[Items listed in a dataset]
▬▬▬

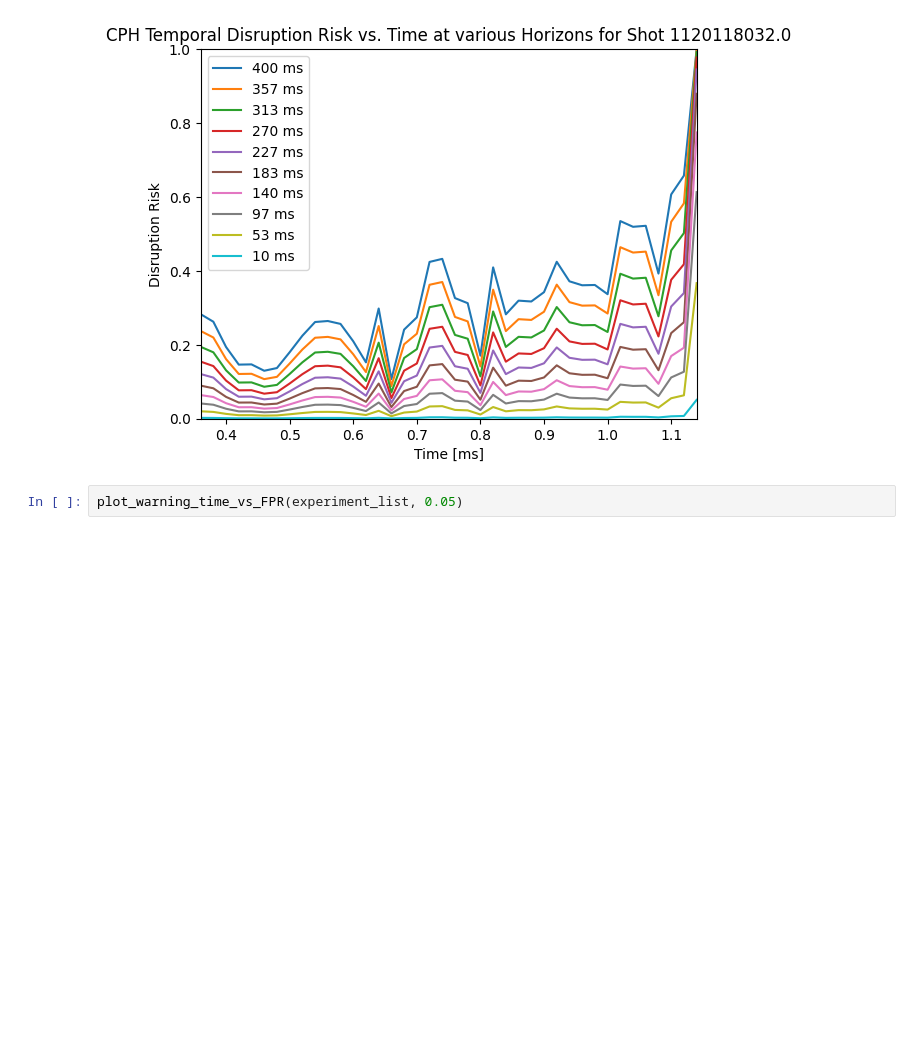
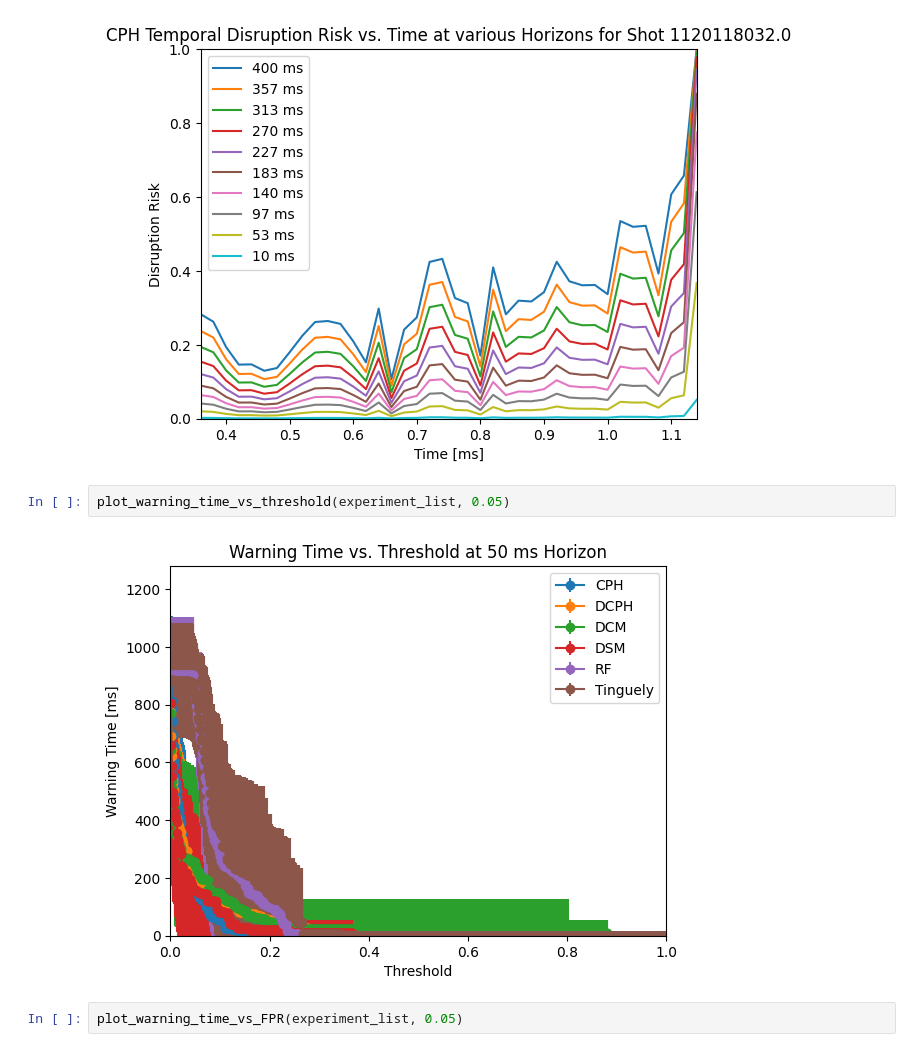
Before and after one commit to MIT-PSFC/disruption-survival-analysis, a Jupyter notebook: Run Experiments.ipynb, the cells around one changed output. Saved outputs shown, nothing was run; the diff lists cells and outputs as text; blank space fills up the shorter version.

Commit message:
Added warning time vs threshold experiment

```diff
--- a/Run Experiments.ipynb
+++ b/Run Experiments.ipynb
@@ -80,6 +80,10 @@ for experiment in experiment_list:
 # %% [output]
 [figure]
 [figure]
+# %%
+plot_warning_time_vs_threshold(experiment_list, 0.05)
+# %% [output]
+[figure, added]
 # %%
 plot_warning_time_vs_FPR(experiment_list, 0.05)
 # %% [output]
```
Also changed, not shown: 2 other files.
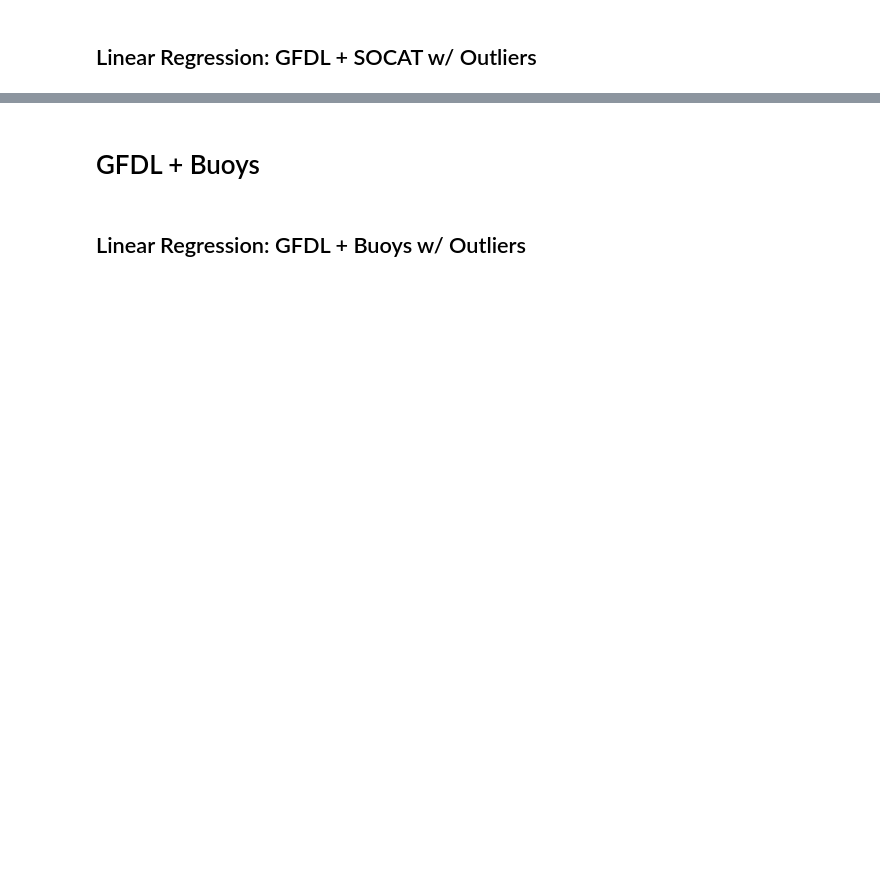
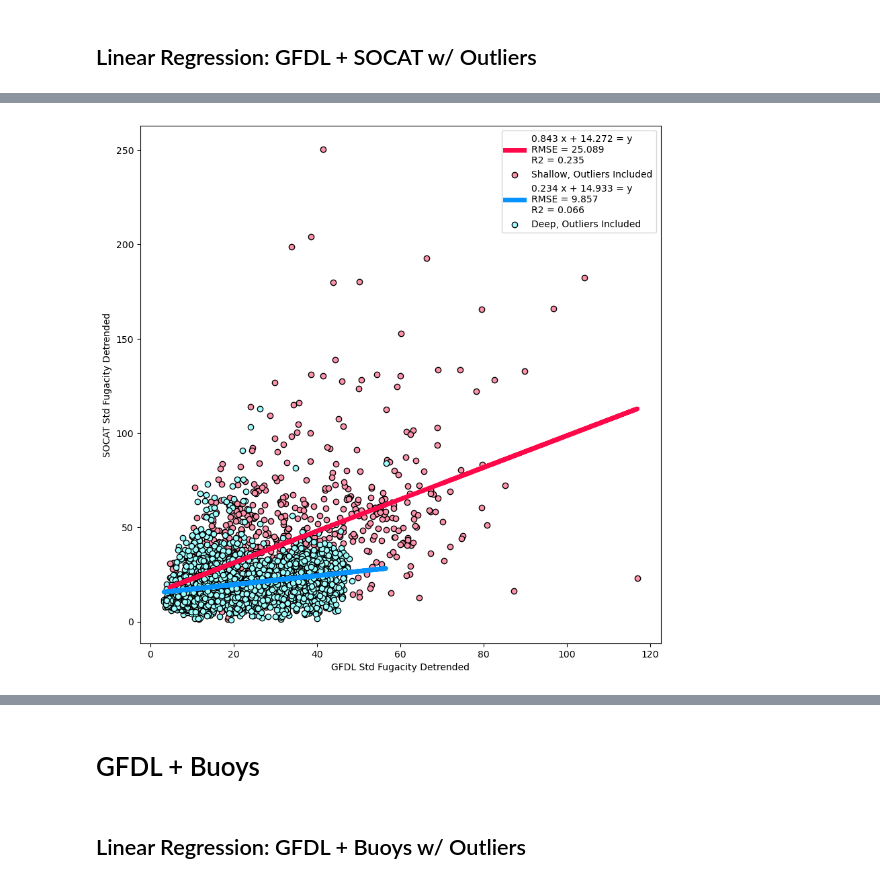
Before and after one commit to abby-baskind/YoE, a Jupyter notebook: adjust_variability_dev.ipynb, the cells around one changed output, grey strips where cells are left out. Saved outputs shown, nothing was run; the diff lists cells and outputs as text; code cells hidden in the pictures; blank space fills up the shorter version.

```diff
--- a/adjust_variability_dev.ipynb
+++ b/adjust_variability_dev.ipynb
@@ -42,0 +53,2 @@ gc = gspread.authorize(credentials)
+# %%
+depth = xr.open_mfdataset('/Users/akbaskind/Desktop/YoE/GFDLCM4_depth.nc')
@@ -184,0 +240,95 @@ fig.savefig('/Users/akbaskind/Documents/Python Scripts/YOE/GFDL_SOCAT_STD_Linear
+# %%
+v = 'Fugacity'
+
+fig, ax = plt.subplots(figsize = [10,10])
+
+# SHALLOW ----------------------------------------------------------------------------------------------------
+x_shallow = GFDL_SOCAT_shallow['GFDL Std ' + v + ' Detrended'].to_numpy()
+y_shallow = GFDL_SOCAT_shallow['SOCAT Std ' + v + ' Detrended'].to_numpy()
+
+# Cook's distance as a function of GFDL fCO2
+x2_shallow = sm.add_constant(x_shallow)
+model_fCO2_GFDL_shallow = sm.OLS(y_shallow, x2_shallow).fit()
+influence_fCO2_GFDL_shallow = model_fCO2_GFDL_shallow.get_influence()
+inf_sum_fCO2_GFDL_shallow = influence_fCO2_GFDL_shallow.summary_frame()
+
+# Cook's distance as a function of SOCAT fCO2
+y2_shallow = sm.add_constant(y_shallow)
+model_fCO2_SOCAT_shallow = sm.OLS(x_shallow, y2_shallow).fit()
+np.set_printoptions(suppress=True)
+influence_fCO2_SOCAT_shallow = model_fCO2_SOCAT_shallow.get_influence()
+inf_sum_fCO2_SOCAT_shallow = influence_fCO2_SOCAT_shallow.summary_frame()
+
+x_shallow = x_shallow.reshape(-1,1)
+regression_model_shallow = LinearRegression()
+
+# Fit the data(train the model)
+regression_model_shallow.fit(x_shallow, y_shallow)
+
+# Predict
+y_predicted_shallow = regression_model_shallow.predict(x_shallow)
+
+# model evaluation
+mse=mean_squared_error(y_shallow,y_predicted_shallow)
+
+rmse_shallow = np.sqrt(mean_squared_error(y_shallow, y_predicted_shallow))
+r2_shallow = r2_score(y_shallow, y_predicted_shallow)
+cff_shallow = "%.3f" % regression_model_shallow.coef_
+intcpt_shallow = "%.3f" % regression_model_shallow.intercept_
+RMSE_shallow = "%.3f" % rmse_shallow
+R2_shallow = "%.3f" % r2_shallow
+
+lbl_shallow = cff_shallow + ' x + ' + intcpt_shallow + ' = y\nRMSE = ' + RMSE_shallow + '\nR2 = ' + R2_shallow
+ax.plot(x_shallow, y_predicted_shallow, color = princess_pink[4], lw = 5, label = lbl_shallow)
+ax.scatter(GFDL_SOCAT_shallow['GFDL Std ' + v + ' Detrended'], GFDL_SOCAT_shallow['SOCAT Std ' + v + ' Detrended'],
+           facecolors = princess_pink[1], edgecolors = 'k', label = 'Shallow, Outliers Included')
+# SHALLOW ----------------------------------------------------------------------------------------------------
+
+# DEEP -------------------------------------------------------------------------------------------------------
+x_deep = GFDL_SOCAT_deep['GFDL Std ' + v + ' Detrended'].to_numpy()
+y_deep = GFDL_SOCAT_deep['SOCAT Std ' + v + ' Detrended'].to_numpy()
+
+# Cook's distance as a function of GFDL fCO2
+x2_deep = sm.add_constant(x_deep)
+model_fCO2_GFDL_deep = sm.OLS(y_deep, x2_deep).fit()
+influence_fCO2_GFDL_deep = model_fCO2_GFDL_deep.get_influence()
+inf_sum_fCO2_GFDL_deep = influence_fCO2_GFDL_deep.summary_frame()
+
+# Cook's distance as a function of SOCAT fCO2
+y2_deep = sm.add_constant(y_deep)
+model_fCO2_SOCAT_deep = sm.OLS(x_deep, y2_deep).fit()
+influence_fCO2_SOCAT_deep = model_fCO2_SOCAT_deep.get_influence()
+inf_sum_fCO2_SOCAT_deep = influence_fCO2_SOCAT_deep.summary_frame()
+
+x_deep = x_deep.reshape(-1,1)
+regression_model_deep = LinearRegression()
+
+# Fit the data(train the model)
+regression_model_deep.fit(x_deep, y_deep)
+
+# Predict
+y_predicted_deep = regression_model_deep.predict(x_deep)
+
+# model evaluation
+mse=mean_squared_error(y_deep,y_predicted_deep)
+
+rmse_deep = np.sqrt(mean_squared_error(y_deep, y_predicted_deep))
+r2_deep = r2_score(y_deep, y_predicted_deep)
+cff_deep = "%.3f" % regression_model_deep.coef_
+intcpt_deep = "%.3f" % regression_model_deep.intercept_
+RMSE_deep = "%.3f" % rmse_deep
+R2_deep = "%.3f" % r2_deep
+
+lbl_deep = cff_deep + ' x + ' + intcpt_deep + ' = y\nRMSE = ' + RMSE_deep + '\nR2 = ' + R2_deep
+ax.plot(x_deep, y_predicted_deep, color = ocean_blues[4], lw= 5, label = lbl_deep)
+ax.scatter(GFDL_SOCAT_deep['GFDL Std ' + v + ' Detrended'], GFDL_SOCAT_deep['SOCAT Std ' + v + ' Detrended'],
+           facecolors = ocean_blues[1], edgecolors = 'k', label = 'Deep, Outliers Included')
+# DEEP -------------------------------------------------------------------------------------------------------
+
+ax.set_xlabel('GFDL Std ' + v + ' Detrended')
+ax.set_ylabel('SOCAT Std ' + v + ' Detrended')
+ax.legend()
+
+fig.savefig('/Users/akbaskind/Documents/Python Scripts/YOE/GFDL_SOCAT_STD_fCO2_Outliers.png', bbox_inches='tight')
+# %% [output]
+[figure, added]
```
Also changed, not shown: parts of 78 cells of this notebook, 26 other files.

▬▬▬

• **WORK ITEM**:
The answer is the records above, repeated exactly, with no picture in it.

• **YOUR SOLUTION**:
Before and after one commit to MIT-PSFC/disruption-survival-analysis, a Jupyter notebook: Run Experiments.ipynb, the cells around one changed output. Saved outputs shown, nothing was run; the diff lists cells and outputs as text; blank space fills up the shorter version.

Commit message:
Added warning time vs threshold experiment

```diff
--- a/Run Experiments.ipynb
+++ b/Run Experiments.ipynb
@@ -80,6 +80,10 @@ for experiment in experiment_list:
 # %% [output]
 [figure]
 [figure]
+# %%
+plot_warning_time_vs_threshold(experiment_list, 0.05)
+# %% [output]
+[figure, added]
 # %%
 plot_warning_time_vs_FPR(experiment_list, 0.05)
 # %% [output]
```
Also changed, not shown: 2 other files.
Before and after one commit to abby-baskind/YoE, a Jupyter notebook: adjust_variability_dev.ipynb, the cells around one changed output, grey strips where cells are left out. Saved outputs shown, nothing was run; the diff lists cells and outputs as text; code cells hidden in the pictures; blank space fills up the shorter version.

```diff
--- a/adjust_variability_dev.ipynb
+++ b/adjust_variability_dev.ipynb
@@ -42,0 +53,2 @@ gc = gspread.authorize(credentials)
+# %%
+depth = xr.open_mfdataset('/Users/akbaskind/Desktop/YoE/GFDLCM4_depth.nc')
@@ -184,0 +240,95 @@ fig.savefig('/Users/akbaskind/Documents/Python Scripts/YOE/GFDL_SOCAT_STD_Linear
+# %%
+v = 'Fugacity'
+
+fig, ax = plt.subplots(figsize = [10,10])
+
+# SHALLOW ----------------------------------------------------------------------------------------------------
+x_shallow = GFDL_SOCAT_shallow['GFDL Std ' + v + ' Detrended'].to_numpy()
+y_shallow = GFDL_SOCAT_shallow['SOCAT Std ' + v + ' Detrended'].to_numpy()
+
+# Cook's distance as a function of GFDL fCO2
+x2_shallow = sm.add_constant(x_shallow)
+model_fCO2_GFDL_shallow = sm.OLS(y_shallow, x2_shallow).fit()
+influence_fCO2_GFDL_shallow = model_fCO2_GFDL_shallow.get_influence()
+inf_sum_fCO2_GFDL_shallow = influence_fCO2_GFDL_shallow.summary_frame()
+
+# Cook's distance as a function of SOCAT fCO2
+y2_shallow = sm.add_constant(y_shallow)
+model_fCO2_SOCAT_shallow = sm.OLS(x_shallow, y2_shallow).fit()
+np.set_printoptions(suppress=True)
+influence_fCO2_SOCAT_shallow = model_fCO2_SOCAT_shallow.get_influence()
+inf_sum_fCO2_SOCAT_shallow = influence_fCO2_SOCAT_shallow.summary_frame()
+
+x_shallow = x_shallow.reshape(-1,1)
+regression_model_shallow = LinearRegression()
+
+# Fit the data(train the model)
+regression_model_shallow.fit(x_shallow, y_shallow)
+
+# Predict
+y_predicted_shallow = regression_model_shallow.predict(x_shallow)
+
+# model evaluation
+mse=mean_squared_error(y_shallow,y_predicted_shallow)
+
+rmse_shallow = np.sqrt(mean_squared_error(y_shallow, y_predicted_shallow))
+r2_shallow = r2_score(y_shallow, y_predicted_shallow)
+cff_shallow = "%.3f" % regression_model_shallow.coef_
+intcpt_shallow = "%.3f" % regression_model_shallow.intercept_
+RMSE_shallow = "%.3f" % rmse_shallow
+R2_shallow = "%.3f" % r2_shallow
+
+lbl_shallow = cff_shallow + ' x + ' + intcpt_shallow + ' = y\nRMSE = ' + RMSE_shallow + '\nR2 = ' + R2_shallow
+ax.plot(x_shallow, y_predicted_shallow, color = princess_pink[4], lw = 5, label = lbl_shallow)
+ax.scatter(GFDL_SOCAT_shallow['GFDL Std ' + v + ' Detrended'], GFDL_SOCAT_shallow['SOCAT Std ' + v + ' Detrended'],
+           facecolors = princess_pink[1], edgecolors = 'k', label = 'Shallow, Outliers Included')
+# SHALLOW ----------------------------------------------------------------------------------------------------
+
+# DEEP -------------------------------------------------------------------------------------------------------
+x_deep = GFDL_SOCAT_deep['GFDL Std ' + v + ' Detrended'].to_numpy()
+y_deep = GFDL_SOCAT_deep['SOCAT Std ' + v + ' Detrended'].to_numpy()
+
+# Cook's distance as a function of GFDL fCO2
+x2_deep = sm.add_constant(x_deep)
+model_fCO2_GFDL_deep = sm.OLS(y_deep, x2_deep).fit()
+influence_fCO2_GFDL_deep = model_fCO2_GFDL_deep.get_influence()
+inf_sum_fCO2_GFDL_deep = influence_fCO2_GFDL_deep.summary_frame()
+
+# Cook's distance as a function of SOCAT fCO2
+y2_deep = sm.add_constant(y_deep)
+model_fCO2_SOCAT_deep = sm.OLS(x_deep, y2_deep).fit()
+influence_fCO2_SOCAT_deep = model_fCO2_SOCAT_deep.get_influence()
+inf_sum_fCO2_SOCAT_deep = influence_fCO2_SOCAT_deep.summary_frame()
+
+x_deep = x_deep.reshape(-1,1)
+regression_model_deep = LinearRegression()
+
+# Fit the data(train the model)
+regression_model_deep.fit(x_deep, y_deep)
+
+# Predict
+y_predicted_deep = regression_model_deep.predict(x_deep)
+
+# model evaluation
+mse=mean_squared_error(y_deep,y_predicted_deep)
+
+rmse_deep = np.sqrt(mean_squared_error(y_deep, y_predicted_deep))
+r2_deep = r2_score(y_deep, y_predicted_deep)
+cff_deep = "%.3f" % regression_model_deep.coef_
+intcpt_deep = "%.3f" % regression_model_deep.intercept_
+RMSE_deep = "%.3f" % rmse_deep
+R2_deep = "%.3f" % r2_deep
+
+lbl_deep = cff_deep + ' x + ' + intcpt_deep + ' = y\nRMSE = ' + RMSE_deep + '\nR2 = ' + R2_deep
+ax.plot(x_deep, y_predicted_deep, color = ocean_blues[4], lw= 5, label = lbl_deep)
+ax.scatter(GFDL_SOCAT_deep['GFDL Std ' + v + ' Detrended'], GFDL_SOCAT_deep['SOCAT Std ' + v + ' Detrended'],
+           facecolors = ocean_blues[1], edgecolors = 'k', label = 'Deep, Outliers Included')
+# DEEP -------------------------------------------------------------------------------------------------------
+
+ax.set_xlabel('GFDL Std ' + v + ' Detrended')
+ax.set_ylabel('SOCAT Std ' + v + ' Detrended')
+ax.legend()
+
+fig.savefig('/Users/akbaskind/Documents/Python Scripts/YOE/GFDL_SOCAT_STD_fCO2_Outliers.png', bbox_inches='tight')
+# %% [output]
+[figure, added]
```
Also changed, not shown: parts of 78 cells of this notebook, 26 other files.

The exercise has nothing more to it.